In a related argument, appellant asserts that the charge of solicitation by runners cannot be sustained where there is no direct evidence of his payment of compensation to such runners. Again, we disagree. While the court below inferred "that the solicitors did receive something of value for their time, efforts and expense on [appellant's] behalf," this inference was unnecessary to sustain a finding of guilt. The Code of Professional Responsibility condemns such conduct
without any requirement of compensation. DR 1-102 provides: "(A) A lawyer shall not: . . . (2) Circumvent a Disciplinary Rule through actions of another." This section, read in light of the proscription against self-recommendation in DR 2-103, not only condemns the hiring of solicitors by attorneys but also forbids any arrangement between an attorney and solicitor for solicitation purposes or even the acquiescence of the attorney who has knowledge of a solicitor's activities in his behalf.
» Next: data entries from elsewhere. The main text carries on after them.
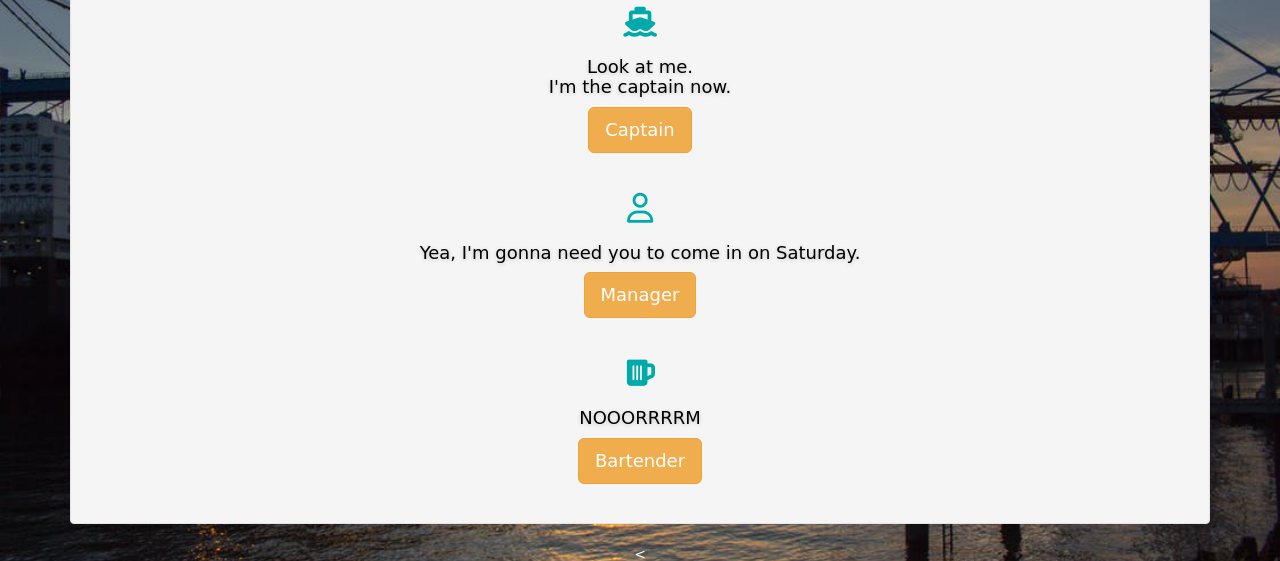
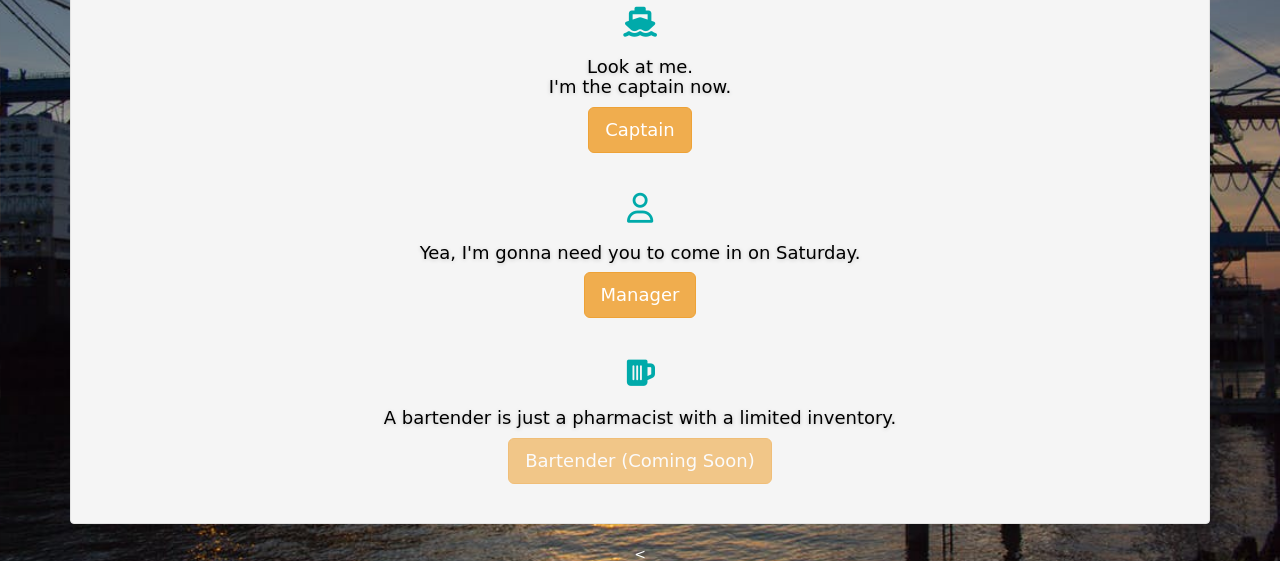
Before and after one commit to CaptainJimmy/HarborMasterBeta, a plain HTML site: page captain.html in a window 1280 px wide. Shown: the part 168-729 px from the top of the page. Drawn offline with nearby package versions, Linux system fonts and the light colour scheme; some packages are replaced by stand-ins of ours; a web font is replaced by a local one.

Commit message:
fixed bartender button

```diff
--- a/captain.html
+++ b/captain.html
@@ -50,8 +50,8 @@
                   <!--columns-->
                   <div class="col-xs-12 marketing-site-two-up">
                      <i class="fa fa-beer" aria-hidden="true"></i>
-                     <h4>NOOORRRRM</h4>
-                     <button id="iAmBartender" class="btn button btn-lg btn-warning marketing-site-two-up-desc">Bartender</button>
+                     <h4>A bartender is just a pharmacist with a limited inventory.</h4>
+                     <button id="iAmBartender" class="btn button btn-lg btn-warning disabled marketing-site-two-up-desc">Bartender (Coming Soon)</button>
                   </div>
                   <!--columns-->
                </div>
```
We do not mean to suggest that the casual recommendation of an attorney by a friend or acquaintance is improper. Rather we seek to eliminate the active recruitment of clients and stirring up of litigation by or on behalf of attorneys.
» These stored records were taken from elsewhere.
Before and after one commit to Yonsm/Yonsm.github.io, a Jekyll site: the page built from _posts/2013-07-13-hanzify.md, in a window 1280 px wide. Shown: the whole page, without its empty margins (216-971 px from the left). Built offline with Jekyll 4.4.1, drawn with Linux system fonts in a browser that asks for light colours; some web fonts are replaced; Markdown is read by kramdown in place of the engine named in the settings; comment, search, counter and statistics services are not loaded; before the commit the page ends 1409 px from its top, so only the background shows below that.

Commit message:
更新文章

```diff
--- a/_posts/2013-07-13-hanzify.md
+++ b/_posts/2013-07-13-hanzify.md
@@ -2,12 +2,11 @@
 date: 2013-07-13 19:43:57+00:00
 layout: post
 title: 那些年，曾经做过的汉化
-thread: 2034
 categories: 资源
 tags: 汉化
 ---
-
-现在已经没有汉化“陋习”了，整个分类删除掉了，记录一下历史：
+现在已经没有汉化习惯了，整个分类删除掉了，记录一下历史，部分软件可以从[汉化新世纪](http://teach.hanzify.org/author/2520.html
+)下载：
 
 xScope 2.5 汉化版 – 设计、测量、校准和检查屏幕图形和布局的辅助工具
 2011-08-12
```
Moreover, the fact that some of the solicitation for which appellant was adjudged guilty occurred prior to the effective date of the present Code of Professional Responsibility is of no consequence. This Court has never required proof of compensation in these circumstances. Klensin v. Board of Governance, 312 Pa. 564, 168 A. 474 (1933), clearly indicates that proof that the accused paid "runners" is not essential to a finding of guilty of solicitation through runners. The Court there quoted with approval from the report of the hearing masters: "'The first charge of unethical solicitation [sic] of business is amply sustained by the evidence. It is true that respondent did not employ 'runners' at a compensation. The work of solicitation was confined to his father, who may not have received any cash consideration for the work. . . .'" 312 Pa. at 571, 168 A. at 476-77. Thus, proof of compensation is not required for a finding of guilt with regard to any of the charges of indirect solicitation.
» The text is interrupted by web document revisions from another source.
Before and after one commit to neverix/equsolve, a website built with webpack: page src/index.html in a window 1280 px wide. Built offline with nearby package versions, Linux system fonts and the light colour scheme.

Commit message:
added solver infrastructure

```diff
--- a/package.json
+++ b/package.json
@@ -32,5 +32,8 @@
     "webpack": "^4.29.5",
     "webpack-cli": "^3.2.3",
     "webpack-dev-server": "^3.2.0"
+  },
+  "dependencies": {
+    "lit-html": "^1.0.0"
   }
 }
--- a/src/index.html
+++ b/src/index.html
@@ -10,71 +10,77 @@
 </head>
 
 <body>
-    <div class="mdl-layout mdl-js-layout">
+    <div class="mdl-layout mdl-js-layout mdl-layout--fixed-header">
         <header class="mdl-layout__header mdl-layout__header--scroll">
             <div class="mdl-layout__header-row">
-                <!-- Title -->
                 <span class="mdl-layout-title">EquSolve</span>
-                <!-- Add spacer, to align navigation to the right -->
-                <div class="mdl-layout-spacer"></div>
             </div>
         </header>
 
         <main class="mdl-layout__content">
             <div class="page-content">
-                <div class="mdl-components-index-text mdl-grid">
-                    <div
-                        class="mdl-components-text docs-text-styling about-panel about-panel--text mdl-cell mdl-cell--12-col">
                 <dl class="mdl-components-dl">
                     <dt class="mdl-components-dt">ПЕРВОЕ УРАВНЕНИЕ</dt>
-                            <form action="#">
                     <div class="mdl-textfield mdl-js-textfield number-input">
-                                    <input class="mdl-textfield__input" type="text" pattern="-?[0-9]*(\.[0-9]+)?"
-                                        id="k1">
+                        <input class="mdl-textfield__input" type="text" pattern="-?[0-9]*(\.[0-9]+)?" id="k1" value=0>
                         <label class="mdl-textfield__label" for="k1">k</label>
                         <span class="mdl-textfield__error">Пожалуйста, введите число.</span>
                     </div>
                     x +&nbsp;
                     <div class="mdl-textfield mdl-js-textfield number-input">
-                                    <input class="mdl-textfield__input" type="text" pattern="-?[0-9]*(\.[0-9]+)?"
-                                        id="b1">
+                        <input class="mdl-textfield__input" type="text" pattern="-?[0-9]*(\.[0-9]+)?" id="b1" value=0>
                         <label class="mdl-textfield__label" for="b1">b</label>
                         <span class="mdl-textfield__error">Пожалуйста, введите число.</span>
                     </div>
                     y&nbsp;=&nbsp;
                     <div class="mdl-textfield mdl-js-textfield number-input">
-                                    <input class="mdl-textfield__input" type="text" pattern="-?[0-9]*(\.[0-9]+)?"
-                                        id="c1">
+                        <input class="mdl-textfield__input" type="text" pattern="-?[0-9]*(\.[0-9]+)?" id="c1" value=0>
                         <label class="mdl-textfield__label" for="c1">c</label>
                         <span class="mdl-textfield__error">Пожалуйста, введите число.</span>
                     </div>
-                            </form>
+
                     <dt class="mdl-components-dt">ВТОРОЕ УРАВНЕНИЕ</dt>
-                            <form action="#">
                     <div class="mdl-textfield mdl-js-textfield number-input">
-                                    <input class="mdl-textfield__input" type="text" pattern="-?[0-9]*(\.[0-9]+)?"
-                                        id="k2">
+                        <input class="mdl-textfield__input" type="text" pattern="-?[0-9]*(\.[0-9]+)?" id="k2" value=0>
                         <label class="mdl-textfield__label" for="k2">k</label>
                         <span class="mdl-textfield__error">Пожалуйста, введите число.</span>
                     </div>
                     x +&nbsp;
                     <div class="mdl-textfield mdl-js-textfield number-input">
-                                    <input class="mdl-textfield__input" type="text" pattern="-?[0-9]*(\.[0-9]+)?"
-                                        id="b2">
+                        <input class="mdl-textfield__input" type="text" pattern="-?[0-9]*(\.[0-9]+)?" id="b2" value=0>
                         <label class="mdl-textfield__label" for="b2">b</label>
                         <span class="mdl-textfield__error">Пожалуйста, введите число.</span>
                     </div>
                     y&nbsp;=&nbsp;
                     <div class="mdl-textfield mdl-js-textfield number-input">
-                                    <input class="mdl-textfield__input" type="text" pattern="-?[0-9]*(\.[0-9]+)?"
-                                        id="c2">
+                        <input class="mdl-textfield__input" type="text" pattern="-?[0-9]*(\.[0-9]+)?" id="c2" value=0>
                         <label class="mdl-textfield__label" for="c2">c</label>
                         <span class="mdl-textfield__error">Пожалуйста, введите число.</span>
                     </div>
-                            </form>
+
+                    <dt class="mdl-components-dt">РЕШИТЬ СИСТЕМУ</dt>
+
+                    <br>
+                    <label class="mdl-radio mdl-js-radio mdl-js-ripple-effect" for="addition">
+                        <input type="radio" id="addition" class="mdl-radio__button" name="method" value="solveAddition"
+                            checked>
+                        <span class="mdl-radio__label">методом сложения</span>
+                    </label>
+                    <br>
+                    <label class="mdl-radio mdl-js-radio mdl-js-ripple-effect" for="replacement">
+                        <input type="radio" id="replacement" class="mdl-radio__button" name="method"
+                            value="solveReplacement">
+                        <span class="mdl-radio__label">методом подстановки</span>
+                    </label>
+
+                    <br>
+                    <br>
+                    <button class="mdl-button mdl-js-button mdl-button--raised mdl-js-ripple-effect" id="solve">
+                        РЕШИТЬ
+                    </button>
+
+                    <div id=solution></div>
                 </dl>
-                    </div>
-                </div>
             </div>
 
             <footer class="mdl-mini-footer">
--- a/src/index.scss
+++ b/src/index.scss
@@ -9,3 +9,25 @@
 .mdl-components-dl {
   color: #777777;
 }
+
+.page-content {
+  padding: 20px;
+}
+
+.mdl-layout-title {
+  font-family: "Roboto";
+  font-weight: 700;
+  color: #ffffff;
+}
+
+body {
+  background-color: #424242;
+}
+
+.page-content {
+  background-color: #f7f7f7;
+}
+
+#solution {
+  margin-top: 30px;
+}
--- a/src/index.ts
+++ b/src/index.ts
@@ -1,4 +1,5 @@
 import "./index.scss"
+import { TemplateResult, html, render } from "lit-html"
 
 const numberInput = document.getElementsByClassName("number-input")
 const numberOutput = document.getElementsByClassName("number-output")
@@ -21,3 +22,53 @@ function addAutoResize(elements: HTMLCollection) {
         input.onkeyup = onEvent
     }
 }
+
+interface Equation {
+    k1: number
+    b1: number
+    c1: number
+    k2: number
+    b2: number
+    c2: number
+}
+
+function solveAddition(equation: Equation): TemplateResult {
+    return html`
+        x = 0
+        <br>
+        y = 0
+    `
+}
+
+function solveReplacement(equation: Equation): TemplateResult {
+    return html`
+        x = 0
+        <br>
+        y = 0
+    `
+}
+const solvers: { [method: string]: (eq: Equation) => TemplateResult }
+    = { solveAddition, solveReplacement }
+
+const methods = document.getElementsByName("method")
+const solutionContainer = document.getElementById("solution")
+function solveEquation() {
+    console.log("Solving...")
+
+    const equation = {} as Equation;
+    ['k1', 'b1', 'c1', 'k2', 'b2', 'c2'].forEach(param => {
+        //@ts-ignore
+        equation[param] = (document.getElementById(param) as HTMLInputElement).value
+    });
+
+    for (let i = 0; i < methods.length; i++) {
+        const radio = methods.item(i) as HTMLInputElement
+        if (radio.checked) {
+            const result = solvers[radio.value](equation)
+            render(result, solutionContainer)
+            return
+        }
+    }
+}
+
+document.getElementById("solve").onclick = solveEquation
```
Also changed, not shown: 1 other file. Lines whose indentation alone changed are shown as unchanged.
Appellant also contends that he is entitled to a new trial because counsel for the Special Judicial Investigation started to inquire about appellant's Fifth Amendment ...